This story ran in the Sun Sailor newspaper on February 26, 2019.
Rep. Cheryl Youakim (DFL-Hopkins) is supporting a bill that would allow more local governments in Minnesota the opportunity to adopt ranked-choice voting.
The bill had its first hearing in the House Subcommittee on Elections Feb. 20.
Ranked-choice voting consolidates local nonpartisan primaries and general elections into one election in which voters rank candidates in each race by preference. When candidates are mathematically eliminated during tallying, the next-highest preferences of people who voted for them are considered instead.

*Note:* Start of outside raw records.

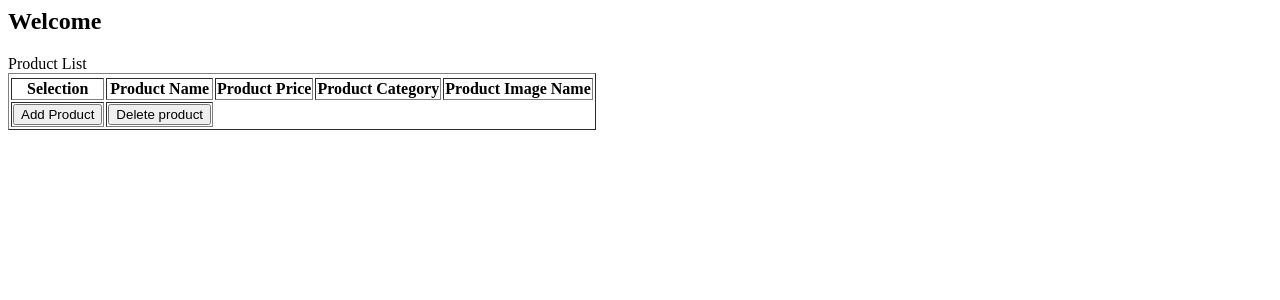
Repository: mohitpratapsingh/GSAP2015
Page: http://localhost/Team-C/WEB-INF/views/adminHome.jsp
An editor plug-in stored every save of this project. The page is shown before and after the next save, followed by the edit.
The browser window is 1280 px wide. The pictures show the whole page.
The page is served by Tomcat 9. Nobody is signed in. Other server files are loaded and not shown. The template is opened directly, without the code that normally fills it, so the values that code supplies are empty.

Above is the page before, as saved 2015-09-07 19:28:53.

### Team-C/src/main/webapp/WEB-INF/views/adminHome.jsp
<%@ taglib uri="http://java.sun.com/jsp/jstl/core" prefix="c" %>
<%@ taglib uri="http://java.sun.com/jsp/jstl/functions" prefix="fn" %>
<%@ page session="false" %>
<%@taglib uri="http://www.springframework.org/tags/form" prefix="form"%>

<html>
<head>
	<title>Home</title>
</head>
<body>
<h2>
Welcome ${dataMap.get("user").getUserFname()}
</h2>



<table border="1"  id="productTable" >
<thead>
 <tr>Product List</tr>
 <tr>
 	<th>Selection</th>
    <th>Product Name</th>
    <th>Product Price</th>
    <th>Product Category</th>
    <th>Product Image Name</th>
  </tr>
</thead>

 <tbody>
 <c:forEach items="${dataMap.get(\"productList\")}" var="product">
    <tr>
      <td><input type="checkbox" name="products" value="${product.getpId()}" style="cursor: pointer;" onclick="onChangeCheckbox (this)" /></td>
      <td>${product.getpName()}</td>
      <td>${product.getPrice()}</td>
      <td>${product.getCategory()}</td>
      <td>${product.getImageName()}</td>
    </tr>
  </c:forEach>
  <td>
<input type="button" value="Add Product" onclick="window.location='addProductForm';" />
</td>
<td>
<button onclick="delProduct()">Delete product</button>
</td>
  </tbody>
</table>



<script type="text/javascript">

var test=[];

        function onChangeCheckbox (checkbox) {
            if (checkbox.checked)
            {
               test.push(checkbox.value);
            }

            else
            {
            		var index;
            		for(i=0;i<test.length;i++)
            		{
            			if(test[i]==checkbox.value)
            			index=i;
            		}
            		if(index > -1)
            		test.splice(index,1);
            }
       	}

      function delProduct() {

    	  window.location = "deleteProduct?prodIductList=" +test;

        }
    </script>
</body>
</html>

After the next save:
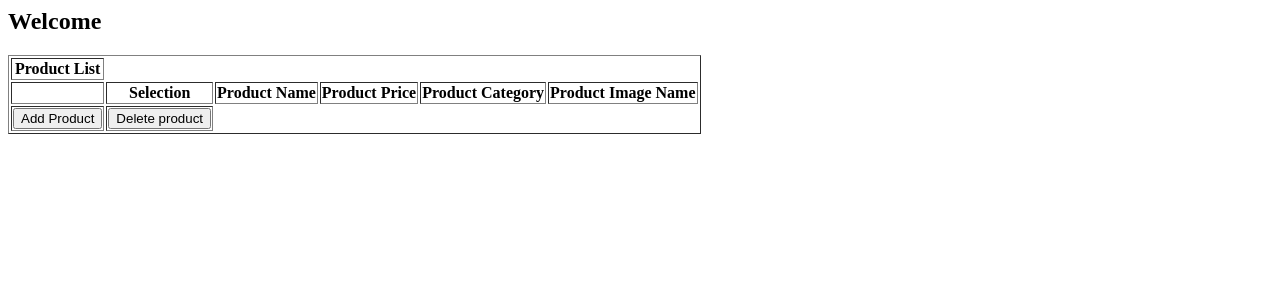
Saved 47 s later.
--- a/Team-C/src/main/webapp/WEB-INF/views/adminHome.jsp
+++ b/Team-C/src/main/webapp/WEB-INF/views/adminHome.jsp
@@ -16,8 +16,9 @@ Welcome ${dataMap.get("user").getUserFname()}
 
 <table border="1"  id="productTable" >
 <thead>
- <tr>Product List</tr>
+ <th>Product List</th>
  <tr>
+ <th></th>
  	<th>Selection</th>
     <th>Product Name</th>
     <th>Product Price</th>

The bill, HF 983, would allow all cities, townships, counties and school districts to use ranked-choice voting if they choose to do so. It also establishes implementation standards for consistent use of ranked-choice voting across Minnesota and equipment guidelines to ensure replacement voting equipment is capable of using the system.
Currently only charter cities, which make up 15 percent of Minnesota’s cities, are able to implement ranked-choice voting without Legislative permission. Minneapolis, St. Paul and St. Louis Park are charter cities that have adopted the system. Youakim’s district includes a section of St. Louis Park along with Hopkins.

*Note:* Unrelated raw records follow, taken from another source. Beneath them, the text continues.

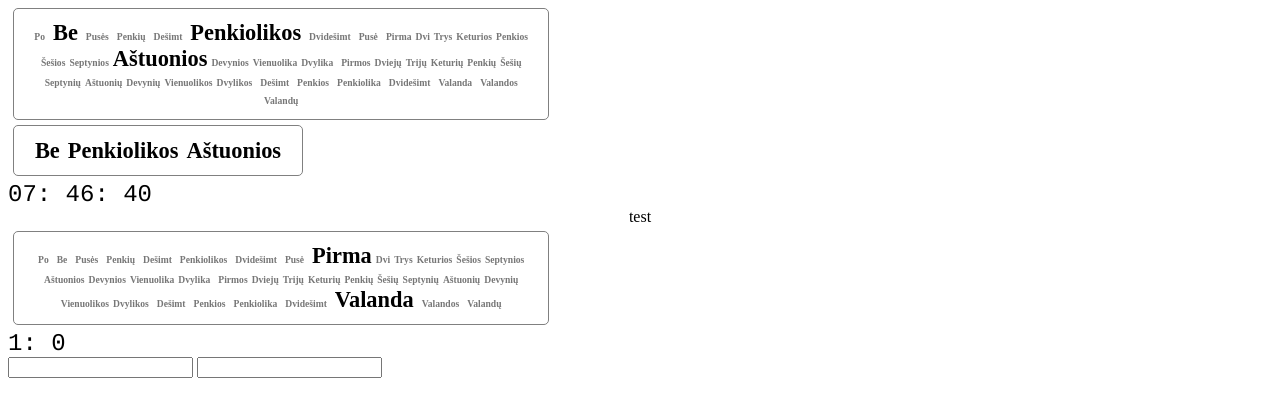
Repository: Skaidrius/WordClock
Page: index.html
The author's editor kept a record of every edit. The page is drawn from the files as they stood at one moment, then again after the next edit.
The browser window is 1280 px wide. The pictures show the whole page.
Some web libraries are served in a nearby version.

Above is the page before.

After the next edit:
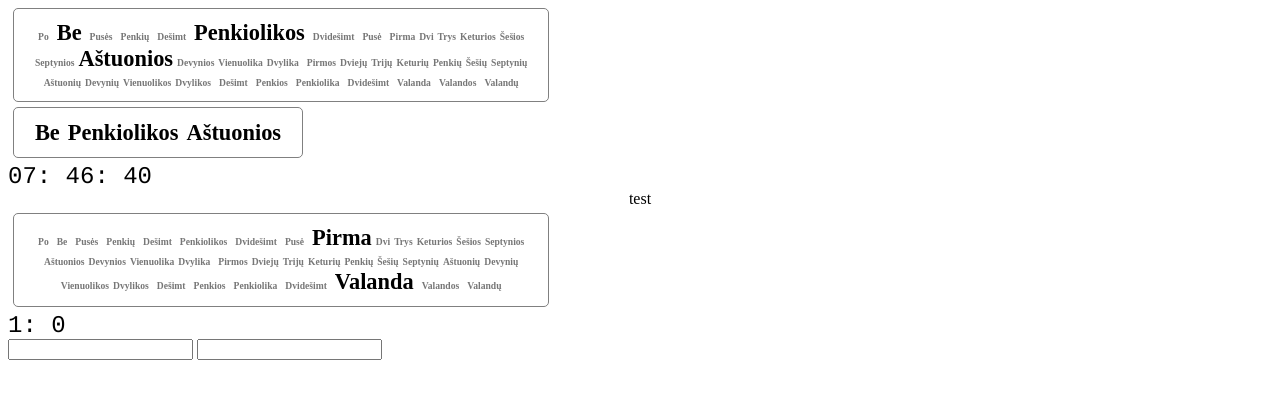
The edit:
--- a/app.js
+++ b/app.js
@@ -11,7 +11,6 @@
                         {value:   2,     name: "Dvi"        },
                         {value:   3,     name: "Trys"       },
                         {value:   4,     name: "Keturios"   },
-                        {value:   5,     name: "Penkios"    },
                         {value:   6,     name: "Šešios"     },
                         {value:   7,     name: "Septynios"  },
                         {value:   8,     name: "Aštuonios"  },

Minnesota Secretary of State Steve Simon, who authored a similar bill while representing the district Youakim now represents in the Minnesota House of Representatives, continues to support the measure. He called it a “Goldilocks option.”
In a statement, Simon said, “It’s a compromise that says not that any jurisdiction should have Ranked Choice Voting, but if they want to have it, they shouldn’t have to come on bended knee to ask the legislature to ask special permission.”